Work order:
Write back every record verbatim.
(Beginning of Material provided)
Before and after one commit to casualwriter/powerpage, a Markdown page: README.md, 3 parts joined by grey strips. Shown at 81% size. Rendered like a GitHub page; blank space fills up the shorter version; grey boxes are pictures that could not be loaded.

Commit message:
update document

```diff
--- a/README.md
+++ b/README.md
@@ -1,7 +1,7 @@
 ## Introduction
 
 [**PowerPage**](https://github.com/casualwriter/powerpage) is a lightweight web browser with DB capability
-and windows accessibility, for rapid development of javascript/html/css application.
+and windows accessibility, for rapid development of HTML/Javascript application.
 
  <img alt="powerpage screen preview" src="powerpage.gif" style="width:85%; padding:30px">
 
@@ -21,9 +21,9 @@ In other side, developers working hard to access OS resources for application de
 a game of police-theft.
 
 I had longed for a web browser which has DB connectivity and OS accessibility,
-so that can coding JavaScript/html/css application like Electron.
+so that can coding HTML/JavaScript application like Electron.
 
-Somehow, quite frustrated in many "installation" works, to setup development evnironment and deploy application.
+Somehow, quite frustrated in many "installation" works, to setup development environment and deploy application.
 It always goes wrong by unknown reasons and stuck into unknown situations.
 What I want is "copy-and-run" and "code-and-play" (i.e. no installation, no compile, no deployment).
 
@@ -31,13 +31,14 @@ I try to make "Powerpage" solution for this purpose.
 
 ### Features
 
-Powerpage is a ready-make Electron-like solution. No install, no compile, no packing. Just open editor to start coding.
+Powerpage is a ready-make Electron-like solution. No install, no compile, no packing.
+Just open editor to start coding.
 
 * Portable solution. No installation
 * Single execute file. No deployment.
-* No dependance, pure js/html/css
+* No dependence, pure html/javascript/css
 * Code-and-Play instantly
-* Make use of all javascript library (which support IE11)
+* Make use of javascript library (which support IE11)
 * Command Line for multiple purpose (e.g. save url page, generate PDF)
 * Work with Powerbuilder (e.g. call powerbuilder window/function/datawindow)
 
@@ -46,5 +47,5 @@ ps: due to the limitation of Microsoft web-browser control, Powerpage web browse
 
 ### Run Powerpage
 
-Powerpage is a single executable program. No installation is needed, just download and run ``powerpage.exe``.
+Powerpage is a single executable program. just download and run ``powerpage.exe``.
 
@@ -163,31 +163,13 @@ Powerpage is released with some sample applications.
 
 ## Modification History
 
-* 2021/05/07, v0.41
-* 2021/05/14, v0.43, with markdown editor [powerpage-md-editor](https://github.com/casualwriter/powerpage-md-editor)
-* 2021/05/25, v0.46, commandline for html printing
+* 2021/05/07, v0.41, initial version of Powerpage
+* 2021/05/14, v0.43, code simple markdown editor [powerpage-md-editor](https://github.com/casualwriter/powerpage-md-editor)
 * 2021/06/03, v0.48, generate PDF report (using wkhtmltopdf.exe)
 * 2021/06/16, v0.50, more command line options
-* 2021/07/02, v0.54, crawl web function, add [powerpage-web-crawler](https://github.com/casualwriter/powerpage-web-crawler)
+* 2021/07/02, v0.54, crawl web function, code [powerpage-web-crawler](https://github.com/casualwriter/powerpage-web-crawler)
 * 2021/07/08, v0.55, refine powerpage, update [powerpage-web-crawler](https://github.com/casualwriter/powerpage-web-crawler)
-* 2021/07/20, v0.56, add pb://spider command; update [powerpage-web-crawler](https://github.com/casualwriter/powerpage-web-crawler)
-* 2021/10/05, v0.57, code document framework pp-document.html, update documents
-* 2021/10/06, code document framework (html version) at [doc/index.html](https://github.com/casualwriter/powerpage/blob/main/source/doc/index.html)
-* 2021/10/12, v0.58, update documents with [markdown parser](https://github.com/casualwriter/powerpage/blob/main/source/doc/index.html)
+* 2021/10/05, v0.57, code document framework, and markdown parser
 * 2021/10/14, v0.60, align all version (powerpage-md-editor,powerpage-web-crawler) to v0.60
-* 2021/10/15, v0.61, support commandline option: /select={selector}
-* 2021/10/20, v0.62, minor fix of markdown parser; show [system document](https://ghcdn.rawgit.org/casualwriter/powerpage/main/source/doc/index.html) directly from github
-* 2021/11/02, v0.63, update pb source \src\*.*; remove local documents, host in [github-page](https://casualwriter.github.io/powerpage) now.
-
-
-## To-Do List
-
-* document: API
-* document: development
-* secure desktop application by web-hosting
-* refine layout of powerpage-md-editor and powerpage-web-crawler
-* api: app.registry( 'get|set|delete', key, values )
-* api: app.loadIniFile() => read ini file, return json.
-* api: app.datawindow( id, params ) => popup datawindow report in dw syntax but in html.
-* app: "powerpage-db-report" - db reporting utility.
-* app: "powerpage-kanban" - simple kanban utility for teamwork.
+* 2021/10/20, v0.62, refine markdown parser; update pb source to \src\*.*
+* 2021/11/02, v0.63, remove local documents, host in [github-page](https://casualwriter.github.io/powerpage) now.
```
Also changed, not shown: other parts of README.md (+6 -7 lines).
(End of Material provided)
Result for this exercise:
Before and after one commit to casualwriter/powerpage, a Markdown page: README.md, 3 parts joined by grey strips. Shown at 81% size. Rendered like a GitHub page; blank space fills up the shorter version; grey boxes are pictures that could not be loaded.

Commit message:
update document

```diff
--- a/README.md
+++ b/README.md
@@ -1,7 +1,7 @@
 ## Introduction
 
 [**PowerPage**](https://github.com/casualwriter/powerpage) is a lightweight web browser with DB capability
-and windows accessibility, for rapid development of javascript/html/css application.
+and windows accessibility, for rapid development of HTML/Javascript application.
 
  <img alt="powerpage screen preview" src="powerpage.gif" style="width:85%; padding:30px">
 
@@ -21,9 +21,9 @@ In other side, developers working hard to access OS resources for application de
 a game of police-theft.
 
 I had longed for a web browser which has DB connectivity and OS accessibility,
-so that can coding JavaScript/html/css application like Electron.
+so that can coding HTML/JavaScript application like Electron.
 
-Somehow, quite frustrated in many "installation" works, to setup development evnironment and deploy application.
+Somehow, quite frustrated in many "installation" works, to setup development environment and deploy application.
 It always goes wrong by unknown reasons and stuck into unknown situations.
 What I want is "copy-and-run" and "code-and-play" (i.e. no installation, no compile, no deployment).
 
@@ -31,13 +31,14 @@ I try to make "Powerpage" solution for this purpose.
 
 ### Features
 
-Powerpage is a ready-make Electron-like solution. No install, no compile, no packing. Just open editor to start coding.
+Powerpage is a ready-make Electron-like solution. No install, no compile, no packing.
+Just open editor to start coding.
 
 * Portable solution. No installation
 * Single execute file. No deployment.
-* No dependance, pure js/html/css
+* No dependence, pure html/javascript/css
 * Code-and-Play instantly
-* Make use of all javascript library (which support IE11)
+* Make use of javascript library (which support IE11)
 * Command Line for multiple purpose (e.g. save url page, generate PDF)
 * Work with Powerbuilder (e.g. call powerbuilder window/function/datawindow)
 
@@ -46,5 +47,5 @@ ps: due to the limitation of Microsoft web-browser control, Powerpage web browse
 
 ### Run Powerpage
 
-Powerpage is a single executable program. No installation is needed, just download and run ``powerpage.exe``.
+Powerpage is a single executable program. just download and run ``powerpage.exe``.
 
@@ -163,31 +163,13 @@ Powerpage is released with some sample applications.
 
 ## Modification History
 
-* 2021/05/07, v0.41
-* 2021/05/14, v0.43, with markdown editor [powerpage-md-editor](https://github.com/casualwriter/powerpage-md-editor)
-* 2021/05/25, v0.46, commandline for html printing
+* 2021/05/07, v0.41, initial version of Powerpage
+* 2021/05/14, v0.43, code simple markdown editor [powerpage-md-editor](https://github.com/casualwriter/powerpage-md-editor)
 * 2021/06/03, v0.48, generate PDF report (using wkhtmltopdf.exe)
 * 2021/06/16, v0.50, more command line options
-* 2021/07/02, v0.54, crawl web function, add [powerpage-web-crawler](https://github.com/casualwriter/powerpage-web-crawler)
+* 2021/07/02, v0.54, crawl web function, code [powerpage-web-crawler](https://github.com/casualwriter/powerpage-web-crawler)
 * 2021/07/08, v0.55, refine powerpage, update [powerpage-web-crawler](https://github.com/casualwriter/powerpage-web-crawler)
-* 2021/07/20, v0.56, add pb://spider command; update [powerpage-web-crawler](https://github.com/casualwriter/powerpage-web-crawler)
-* 2021/10/05, v0.57, code document framework pp-document.html, update documents
-* 2021/10/06, code document framework (html version) at [doc/index.html](https://github.com/casualwriter/powerpage/blob/main/source/doc/index.html)
-* 2021/10/12, v0.58, update documents with [markdown parser](https://github.com/casualwriter/powerpage/blob/main/source/doc/index.html)
+* 2021/10/05, v0.57, code document framework, and markdown parser
 * 2021/10/14, v0.60, align all version (powerpage-md-editor,powerpage-web-crawler) to v0.60
-* 2021/10/15, v0.61, support commandline option: /select={selector}
-* 2021/10/20, v0.62, minor fix of markdown parser; show [system document](https://ghcdn.rawgit.org/casualwriter/powerpage/main/source/doc/index.html) directly from github
-* 2021/11/02, v0.63, update pb source \src\*.*; remove local documents, host in [github-page](https://casualwriter.github.io/powerpage) now.
-
-
-## To-Do List
-
-* document: API
-* document: development
-* secure desktop application by web-hosting
-* refine layout of powerpage-md-editor and powerpage-web-crawler
-* api: app.registry( 'get|set|delete', key, values )
-* api: app.loadIniFile() => read ini file, return json.
-* api: app.datawindow( id, params ) => popup datawindow report in dw syntax but in html.
-* app: "powerpage-db-report" - db reporting utility.
-* app: "powerpage-kanban" - simple kanban utility for teamwork.
+* 2021/10/20, v0.62, refine markdown parser; update pb source to \src\*.*
+* 2021/11/02, v0.63, remove local documents, host in [github-page](https://casualwriter.github.io/powerpage) now.
```
Also changed, not shown: other parts of README.md (+6 -7 lines).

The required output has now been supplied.